What you are asked to do: Though the entries contain pictures, the copy you make should hold only the rest, exactly as written.

Extracted data:
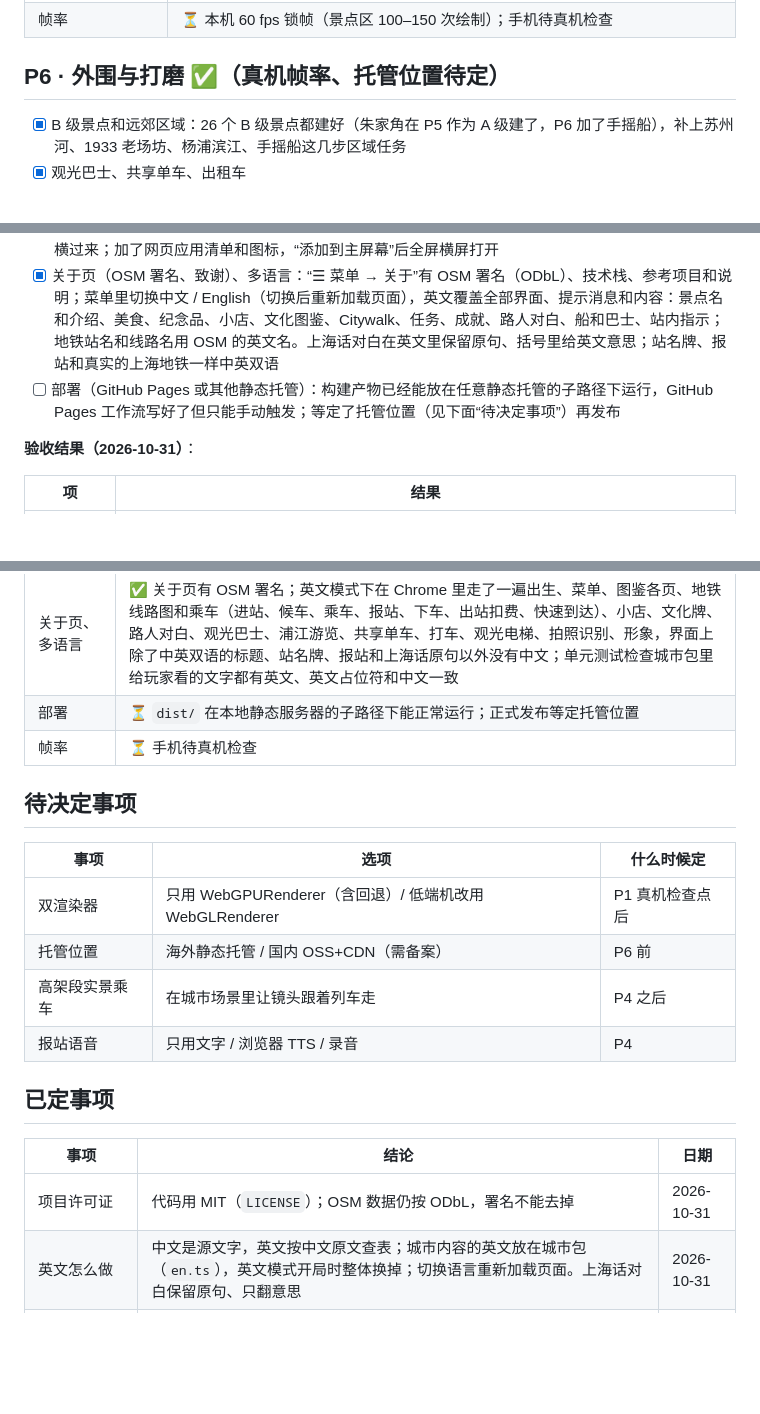
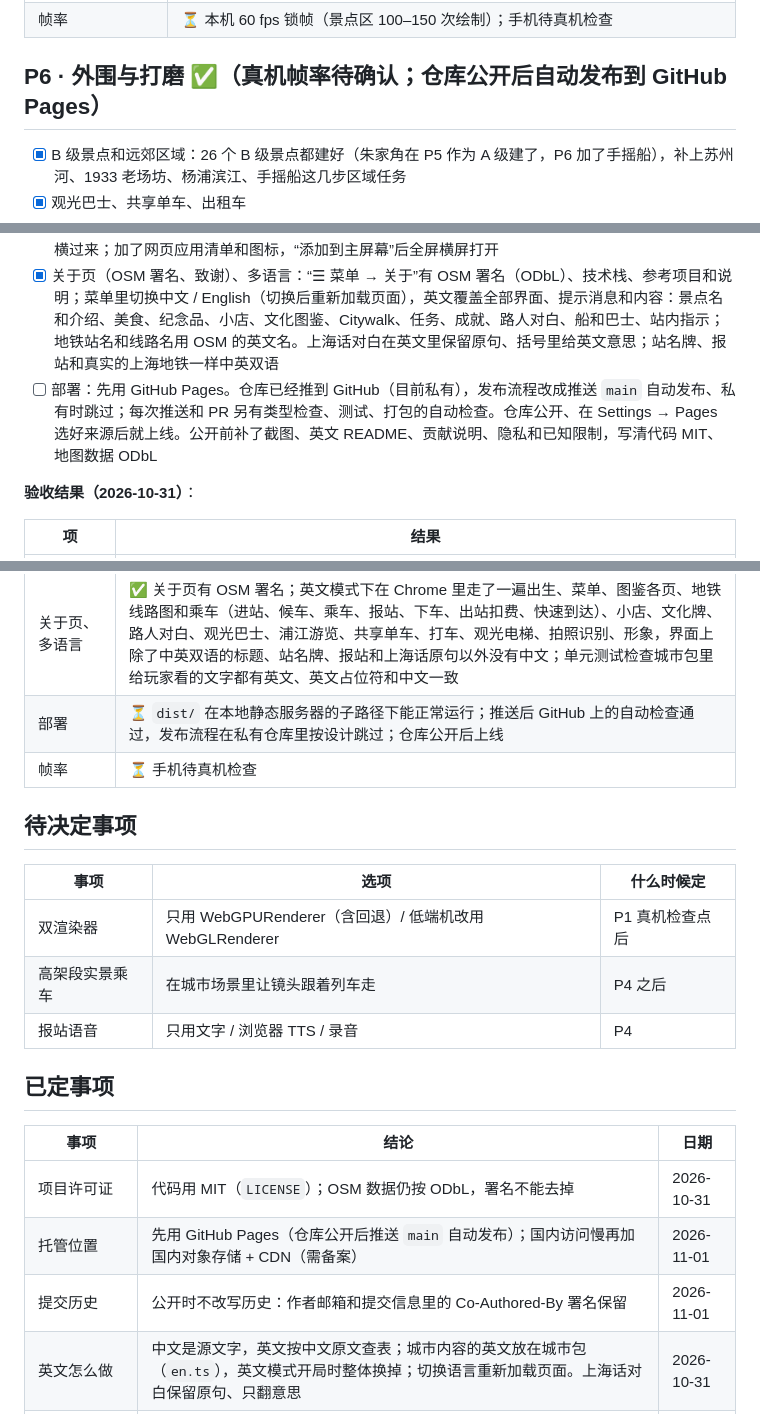
Before and after one commit to renyijiu/block-shanghai, a Markdown page: docs/06-roadmap.md, 3 parts joined by grey strips. Rendered like a GitHub page; blank space fills up the shorter version.

```diff
--- a/docs/06-roadmap.md
+++ b/docs/06-roadmap.md
@@ -137,14 +137,14 @@
 | 存档 | ✅ 存档 v5：生活进度（美食、背包、文化图鉴、咖啡地图、Citywalk、任务、计数器）刷新后都在；v4 存档自动迁移 |
 | 帧率 | ⏳ 本机 60 fps 锁帧（景点区 100–150 次绘制）；手机待真机检查 |
 
-## P6 · 外围与打磨 ✅（真机帧率、托管位置待定）
+## P6 · 外围与打磨 ✅（真机帧率待确认；仓库公开后自动发布到 GitHub Pages）
 
 - [x] B 级景点和远郊区域：26 个 B 级景点都建好（朱家角在 P5 作为 A 级建了，P6 加了手摇船），补上苏州河、1933 老场坊、杨浦滨江、手摇船这几步区域任务
 - [x] 观光巴士、共享单车、出租车
 - [x] 角色自定义、皮肤上传（“☰ 菜单 → 形象”：肤色、发色、三种发型、上衣裤子颜色、两种帽子、眼镜；上传 64×64 / 64×32 的方块皮肤，带一张示例皮肤；存档 v6）
 - [x] 三档画质、移动端性能、横屏全屏：三档画质 P1 已做；帧率连续 6 秒低于 28 自动降一档（手动选过就不再自动调），手机上每帧建块预算从 6 ms 降到 4 ms；菜单里一键全屏并锁横屏，竖着拿手机时提示横过来；加了网页应用清单和图标，“添加到主屏幕”后全屏横屏打开
 - [x] 关于页（OSM 署名、致谢）、多语言：“☰ 菜单 → 关于”有 OSM 署名（ODbL）、技术栈、参考项目和说明；菜单里切换中文 / English（切换后重新加载页面），英文覆盖全部界面、提示消息和内容：景点名和介绍、美食、纪念品、小店、文化图鉴、Citywalk、任务、成就、路人对白、船和巴士、站内指示；地铁站名和线路名用 OSM 的英文名。上海话对白在英文里保留原句、括号里给英文意思；站名牌、报站和真实的上海地铁一样中英双语
-- [ ] 部署（GitHub Pages 或其他静态托管）：构建产物已经能放在任意静态托管的子路径下运行，GitHub Pages 工作流写好了但只能手动触发；等定了托管位置（见下面“待决定事项”）再发布
+- [ ] 部署：先用 GitHub Pages。仓库已经推到 GitHub（目前私有），发布流程改成推送 `main` 自动发布、私有时跳过；每次推送和 PR 另有类型检查、测试、打包的自动检查。仓库公开、在 Settings → Pages 选好来源后就上线。公开前补了截图、英文 README、贡献说明、隐私和已知限制，写清代码 MIT、地图数据 ODbL
 
 **验收结果（2026-10-31）**：
 
@@ -155,7 +155,7 @@
 | 角色自定义、皮肤上传 | ✅ 换长发、鸭舌帽、眼镜、红上衣；上传示例皮肤后正面能看到脸和盘扣；刷新页面后外观还在（存档 v6） |
 | 画质、移动端、全屏 | ✅ 中档画质下外滩夜景、陆家嘴、人民广场、北外滩 119–153 次绘制，本机不锁帧 1000 fps 以上；帧率连续偏低会自动降画质；触屏竖屏时提示横过来，菜单一键全屏 |
 | 关于页、多语言 | ✅ 关于页有 OSM 署名；英文模式下在 Chrome 里走了一遍出生、菜单、图鉴各页、地铁线路图和乘车（进站、候车、乘车、报站、下车、出站扣费、快速到达）、小店、文化牌、路人对白、观光巴士、浦江游览、共享单车、打车、观光电梯、拍照识别、形象，界面上除了中英双语的标题、站名牌、报站和上海话原句以外没有中文；单元测试检查城市包里给玩家看的文字都有英文、英文占位符和中文一致 |
-| 部署 | ⏳ `dist/` 在本地静态服务器的子路径下能正常运行；正式发布等定托管位置 |
+| 部署 | ⏳ `dist/` 在本地静态服务器的子路径下能正常运行；推送后 GitHub 上的自动检查通过，发布流程在私有仓库里按设计跳过；仓库公开后上线 |
 | 帧率 | ⏳ 手机待真机检查 |
 
 
@@ -164,7 +164,6 @@
 | 事项 | 选项 | 什么时候定 |
 | --- | --- | --- |
 | 双渲染器 | 只用 WebGPURenderer（含回退）/ 低端机改用 WebGLRenderer | P1 真机检查点后 |
-| 托管位置 | 海外静态托管 / 国内 OSS+CDN（需备案） | P6 前 |
 | 高架段实景乘车 | 在城市场景里让镜头跟着列车走 | P4 之后 |
 | 报站语音 | 只用文字 / 浏览器 TTS / 录音 | P4 |
 
@@ -173,6 +172,8 @@
 | 事项 | 结论 | 日期 |
 | --- | --- | --- |
 | 项目许可证 | 代码用 MIT（`LICENSE`）；OSM 数据仍按 ODbL，署名不能去掉 | 2026-10-31 |
+| 托管位置 | 先用 GitHub Pages（仓库公开后推送 `main` 自动发布）；国内访问慢再加国内对象存储 + CDN（需备案） | 2026-11-01 |
+| 提交历史 | 公开时不改写历史：作者邮箱和提交信息里的 Co-Authored-By 署名保留 | 2026-11-01 |
 | 英文怎么做 | 中文是源文字，英文按中文原文查表；城市内容的英文放在城市包（`en.ts`），英文模式开局时整体换掉；切换语言重新加载页面。上海话对白保留原句、只翻意思 | 2026-10-31 |
 | 技术栈调整 | 按 [07](./07-tech-selection.md#10-迁移记录) 迁移到 WebGPURenderer + TypeScript 6.0 + Vitest | 2026-10-30 |
 | 压缩参数 | 保持 `coreRadiusKm` 12 / `outerCompress` 0.35。烘焙出全图后，黄浦江、陆家嘴半岛、长江口、崇明岛的形状都自然，12 km 圈上的道路在全图截图里看不出明显折角 | 2026-10-30 |
```
Also changed, not shown: CONTRIBUTING.md (added, +44 -0 lines), README.en.md (added, +82 -0 lines), README.md (+32 -4 lines), docs/07-tech-selection.md (+2 -3 lines), docs/images/bund-night.jpg (added), docs/images/lujiazui.jpg (added), docs/images/metro-map.jpg (added), docs/images/metro.jpg (added), 5 other files.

Response to this exercise:
Before and after one commit to renyijiu/block-shanghai, a Markdown page: docs/06-roadmap.md, 3 parts joined by grey strips. Rendered like a GitHub page; blank space fills up the shorter version.

```diff
--- a/docs/06-roadmap.md
+++ b/docs/06-roadmap.md
@@ -137,14 +137,14 @@
 | 存档 | ✅ 存档 v5：生活进度（美食、背包、文化图鉴、咖啡地图、Citywalk、任务、计数器）刷新后都在；v4 存档自动迁移 |
 | 帧率 | ⏳ 本机 60 fps 锁帧（景点区 100–150 次绘制）；手机待真机检查 |
 
-## P6 · 外围与打磨 ✅（真机帧率、托管位置待定）
+## P6 · 外围与打磨 ✅（真机帧率待确认；仓库公开后自动发布到 GitHub Pages）
 
 - [x] B 级景点和远郊区域：26 个 B 级景点都建好（朱家角在 P5 作为 A 级建了，P6 加了手摇船），补上苏州河、1933 老场坊、杨浦滨江、手摇船这几步区域任务
 - [x] 观光巴士、共享单车、出租车
 - [x] 角色自定义、皮肤上传（“☰ 菜单 → 形象”：肤色、发色、三种发型、上衣裤子颜色、两种帽子、眼镜；上传 64×64 / 64×32 的方块皮肤，带一张示例皮肤；存档 v6）
 - [x] 三档画质、移动端性能、横屏全屏：三档画质 P1 已做；帧率连续 6 秒低于 28 自动降一档（手动选过就不再自动调），手机上每帧建块预算从 6 ms 降到 4 ms；菜单里一键全屏并锁横屏，竖着拿手机时提示横过来；加了网页应用清单和图标，“添加到主屏幕”后全屏横屏打开
 - [x] 关于页（OSM 署名、致谢）、多语言：“☰ 菜单 → 关于”有 OSM 署名（ODbL）、技术栈、参考项目和说明；菜单里切换中文 / English（切换后重新加载页面），英文覆盖全部界面、提示消息和内容：景点名和介绍、美食、纪念品、小店、文化图鉴、Citywalk、任务、成就、路人对白、船和巴士、站内指示；地铁站名和线路名用 OSM 的英文名。上海话对白在英文里保留原句、括号里给英文意思；站名牌、报站和真实的上海地铁一样中英双语
-- [ ] 部署（GitHub Pages 或其他静态托管）：构建产物已经能放在任意静态托管的子路径下运行，GitHub Pages 工作流写好了但只能手动触发；等定了托管位置（见下面“待决定事项”）再发布
+- [ ] 部署：先用 GitHub Pages。仓库已经推到 GitHub（目前私有），发布流程改成推送 `main` 自动发布、私有时跳过；每次推送和 PR 另有类型检查、测试、打包的自动检查。仓库公开、在 Settings → Pages 选好来源后就上线。公开前补了截图、英文 README、贡献说明、隐私和已知限制，写清代码 MIT、地图数据 ODbL
 
 **验收结果（2026-10-31）**：
 
@@ -155,7 +155,7 @@
 | 角色自定义、皮肤上传 | ✅ 换长发、鸭舌帽、眼镜、红上衣；上传示例皮肤后正面能看到脸和盘扣；刷新页面后外观还在（存档 v6） |
 | 画质、移动端、全屏 | ✅ 中档画质下外滩夜景、陆家嘴、人民广场、北外滩 119–153 次绘制，本机不锁帧 1000 fps 以上；帧率连续偏低会自动降画质；触屏竖屏时提示横过来，菜单一键全屏 |
 | 关于页、多语言 | ✅ 关于页有 OSM 署名；英文模式下在 Chrome 里走了一遍出生、菜单、图鉴各页、地铁线路图和乘车（进站、候车、乘车、报站、下车、出站扣费、快速到达）、小店、文化牌、路人对白、观光巴士、浦江游览、共享单车、打车、观光电梯、拍照识别、形象，界面上除了中英双语的标题、站名牌、报站和上海话原句以外没有中文；单元测试检查城市包里给玩家看的文字都有英文、英文占位符和中文一致 |
-| 部署 | ⏳ `dist/` 在本地静态服务器的子路径下能正常运行；正式发布等定托管位置 |
+| 部署 | ⏳ `dist/` 在本地静态服务器的子路径下能正常运行；推送后 GitHub 上的自动检查通过，发布流程在私有仓库里按设计跳过；仓库公开后上线 |
 | 帧率 | ⏳ 手机待真机检查 |
 
 
@@ -164,7 +164,6 @@
 | 事项 | 选项 | 什么时候定 |
 | --- | --- | --- |
 | 双渲染器 | 只用 WebGPURenderer（含回退）/ 低端机改用 WebGLRenderer | P1 真机检查点后 |
-| 托管位置 | 海外静态托管 / 国内 OSS+CDN（需备案） | P6 前 |
 | 高架段实景乘车 | 在城市场景里让镜头跟着列车走 | P4 之后 |
 | 报站语音 | 只用文字 / 浏览器 TTS / 录音 | P4 |
 
@@ -173,6 +172,8 @@
 | 事项 | 结论 | 日期 |
 | --- | --- | --- |
 | 项目许可证 | 代码用 MIT（`LICENSE`）；OSM 数据仍按 ODbL，署名不能去掉 | 2026-10-31 |
+| 托管位置 | 先用 GitHub Pages（仓库公开后推送 `main` 自动发布）；国内访问慢再加国内对象存储 + CDN（需备案） | 2026-11-01 |
+| 提交历史 | 公开时不改写历史：作者邮箱和提交信息里的 Co-Authored-By 署名保留 | 2026-11-01 |
 | 英文怎么做 | 中文是源文字，英文按中文原文查表；城市内容的英文放在城市包（`en.ts`），英文模式开局时整体换掉；切换语言重新加载页面。上海话对白保留原句、只翻意思 | 2026-10-31 |
 | 技术栈调整 | 按 [07](./07-tech-selection.md#10-迁移记录) 迁移到 WebGPURenderer + TypeScript 6.0 + Vitest | 2026-10-30 |
 | 压缩参数 | 保持 `coreRadiusKm` 12 / `outerCompress` 0.35。烘焙出全图后，黄浦江、陆家嘴半岛、长江口、崇明岛的形状都自然，12 km 圈上的道路在全图截图里看不出明显折角 | 2026-10-30 |
```
Also changed, not shown: CONTRIBUTING.md (added, +44 -0 lines), README.en.md (added, +82 -0 lines), README.md (+32 -4 lines), docs/07-tech-selection.md (+2 -3 lines), docs/images/bund-night.jpg (added), docs/images/lujiazui.jpg (added), docs/images/metro-map.jpg (added), docs/images/metro.jpg (added), 5 other files.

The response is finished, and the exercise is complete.